Training Level

Resident PGY 1


Henry Ford Wyandotte


Introduction: By 2030, it is estimated that stroke will become the leading cause of adult disability in our country, afflicting 1 in 25 Americans. Prompt identification of stroke is essential because primary interventions such as tPA and thrombectomies, which may reduce long-term functional deficits, are extremely time sensitive. Given this, early identification through stroke screening scales such as the FAST (Face, Arms, Speech, Time) exam was developed, which have become commonplace in prehospital, emergency department (ED) and inpatient settings. Although FAST has commendable efficacy, its validity in identifying atypical or posterior circulation strokes, which often only present with balance and visual symptoms, has been challenged. To address this, a variant stroke-screening scale, BE-FAST, was developed with the inclusion of two additional criteria (Balance, Eye) to enhance stroke detection. Objective: Evaluate the sensitivity, specificity, and impact on stroke core measures with the implementation of BE-FAST in comparison to FAST in triage of a community emergency department. Methods: An observational before-and-after quality improvement (QI) initiative study was conducted for the two-month period before and after a formal BE-FAST triage screening educational module was taught to all ED clinical staff. The study sample included all patients who had stroke alerts activated based on their presenting symptoms in the ED. These patients were then divided into two groups: pre-intervention with FAST and post-intervention with BE-FAST criteria. Extensive chart review was then performed to collect the following variables: age, sex, time to stroke alert, primary identifying symptoms, time to CT and CTA, time to tPA, NIHSS score on arrival and discharge and confirmation of stroke as final discharge diagnosis. Categorical data were summarized as counts and percentages, and continuous data as means with corresponding standard deviations. Between-group mean differences were compared by calculating t-tests for independent measures and analysis of variance. Results: 155 total stroke alerts were included in the study, with 69 in the pre-intervention and 86 in the post-intervention group. Mean ages for the pre- and post-intervention groups were similar (68.3, SD=17.0 and 64.3, SD=15.5, respectively) with a preponderance of females in both groups (60.9% and 62.8%, respectively). In the first group, 29 (36.2%) had acute strokes and presented with >1 FAST criteria. In the second group, 27 (31.4%) had acute strokes, with 23 (85.2%) presenting with >1 FAST, and 26 (96.30%) with >1 BE-FAST criteria. Although the difference was not statistically significant (p=0.35), given the deleterious consequences of delayed diagnosis, this may be of clinical significance; among the three additional strokes detected utilizing only BE symptomatology, one was given tPA. In summary, FAST rendered a sensitivity of 84% and BE-FAST 92.3%. However, this additional criterion reduced specificity from 30.0% to 16.5%. Conclusions: BE-FAST is more sensitive for identifying strokes, although at the cost of specificity. Given the significant burden of long-term deficits and the opportunity for early interventions that would otherwise be missed, this may be clinically significant, and larger trials should be conducted before widespread implementation.

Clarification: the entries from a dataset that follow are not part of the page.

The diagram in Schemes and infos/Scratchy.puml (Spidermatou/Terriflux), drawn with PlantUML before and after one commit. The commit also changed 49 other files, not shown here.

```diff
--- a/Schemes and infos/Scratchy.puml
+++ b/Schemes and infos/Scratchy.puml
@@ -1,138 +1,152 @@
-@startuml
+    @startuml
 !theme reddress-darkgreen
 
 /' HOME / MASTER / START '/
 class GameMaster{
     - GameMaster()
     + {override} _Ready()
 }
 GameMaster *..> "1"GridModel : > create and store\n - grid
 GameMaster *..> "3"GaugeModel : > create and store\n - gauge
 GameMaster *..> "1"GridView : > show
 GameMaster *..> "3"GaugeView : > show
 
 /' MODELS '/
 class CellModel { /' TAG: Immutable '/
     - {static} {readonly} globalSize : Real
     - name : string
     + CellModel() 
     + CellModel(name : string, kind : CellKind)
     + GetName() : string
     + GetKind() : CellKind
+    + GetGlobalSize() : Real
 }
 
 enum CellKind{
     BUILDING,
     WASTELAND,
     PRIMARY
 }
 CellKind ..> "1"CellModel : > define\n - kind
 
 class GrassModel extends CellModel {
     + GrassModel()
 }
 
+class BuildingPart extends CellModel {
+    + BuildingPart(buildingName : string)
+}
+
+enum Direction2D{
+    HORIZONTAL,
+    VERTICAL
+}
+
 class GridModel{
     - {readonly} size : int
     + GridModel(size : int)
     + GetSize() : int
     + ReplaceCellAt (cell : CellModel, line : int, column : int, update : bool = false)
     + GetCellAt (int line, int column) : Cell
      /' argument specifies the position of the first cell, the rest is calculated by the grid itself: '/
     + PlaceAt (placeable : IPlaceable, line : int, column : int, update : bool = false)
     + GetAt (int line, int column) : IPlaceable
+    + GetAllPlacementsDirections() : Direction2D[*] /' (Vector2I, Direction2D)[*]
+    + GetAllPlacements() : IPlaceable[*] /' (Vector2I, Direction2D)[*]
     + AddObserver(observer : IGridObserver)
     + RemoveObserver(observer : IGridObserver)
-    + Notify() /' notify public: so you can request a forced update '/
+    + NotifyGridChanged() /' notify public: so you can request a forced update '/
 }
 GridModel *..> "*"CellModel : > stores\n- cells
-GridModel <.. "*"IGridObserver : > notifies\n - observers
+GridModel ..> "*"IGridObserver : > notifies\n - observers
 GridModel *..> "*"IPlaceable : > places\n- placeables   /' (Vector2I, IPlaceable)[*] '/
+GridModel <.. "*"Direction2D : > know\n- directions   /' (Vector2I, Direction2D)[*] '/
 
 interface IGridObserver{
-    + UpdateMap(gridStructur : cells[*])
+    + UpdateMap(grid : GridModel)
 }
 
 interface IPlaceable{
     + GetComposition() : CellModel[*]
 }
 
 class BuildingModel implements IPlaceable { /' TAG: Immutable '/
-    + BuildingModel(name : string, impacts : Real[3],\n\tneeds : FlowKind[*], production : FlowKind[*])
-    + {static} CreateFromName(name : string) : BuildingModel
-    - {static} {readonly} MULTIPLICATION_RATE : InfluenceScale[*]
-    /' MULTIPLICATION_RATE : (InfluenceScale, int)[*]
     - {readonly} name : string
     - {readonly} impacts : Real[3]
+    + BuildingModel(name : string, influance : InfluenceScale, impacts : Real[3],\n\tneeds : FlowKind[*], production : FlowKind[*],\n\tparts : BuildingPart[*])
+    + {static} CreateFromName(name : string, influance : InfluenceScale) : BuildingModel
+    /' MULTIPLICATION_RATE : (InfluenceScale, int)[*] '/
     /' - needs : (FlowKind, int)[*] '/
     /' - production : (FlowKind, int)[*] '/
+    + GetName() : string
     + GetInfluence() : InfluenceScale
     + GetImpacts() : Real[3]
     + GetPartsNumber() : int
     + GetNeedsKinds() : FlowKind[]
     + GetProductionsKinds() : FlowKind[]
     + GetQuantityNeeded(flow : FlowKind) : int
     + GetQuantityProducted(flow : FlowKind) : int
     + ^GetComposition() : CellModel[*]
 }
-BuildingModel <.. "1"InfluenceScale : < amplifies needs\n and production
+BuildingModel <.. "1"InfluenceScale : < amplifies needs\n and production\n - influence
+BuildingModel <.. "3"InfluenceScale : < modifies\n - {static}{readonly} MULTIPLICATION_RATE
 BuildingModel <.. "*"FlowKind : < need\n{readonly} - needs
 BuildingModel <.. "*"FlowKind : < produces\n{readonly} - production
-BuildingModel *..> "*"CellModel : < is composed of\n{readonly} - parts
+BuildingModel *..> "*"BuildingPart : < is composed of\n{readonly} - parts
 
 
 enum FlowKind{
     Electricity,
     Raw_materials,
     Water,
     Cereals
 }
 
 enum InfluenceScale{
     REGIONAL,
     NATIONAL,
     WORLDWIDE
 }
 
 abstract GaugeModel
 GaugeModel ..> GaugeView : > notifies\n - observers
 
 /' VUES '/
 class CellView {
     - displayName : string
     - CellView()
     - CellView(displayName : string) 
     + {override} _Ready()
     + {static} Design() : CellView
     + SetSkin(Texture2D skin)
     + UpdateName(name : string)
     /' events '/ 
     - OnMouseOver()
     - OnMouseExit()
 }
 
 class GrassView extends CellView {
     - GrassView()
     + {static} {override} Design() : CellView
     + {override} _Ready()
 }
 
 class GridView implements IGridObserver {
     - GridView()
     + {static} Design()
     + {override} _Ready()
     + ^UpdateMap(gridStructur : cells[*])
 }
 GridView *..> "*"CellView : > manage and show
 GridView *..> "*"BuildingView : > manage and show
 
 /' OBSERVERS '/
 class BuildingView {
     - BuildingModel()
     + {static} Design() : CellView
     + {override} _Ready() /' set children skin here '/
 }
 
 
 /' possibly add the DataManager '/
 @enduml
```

Presentation Date


The Efficacy Of BE-FAST In Identifying Strokes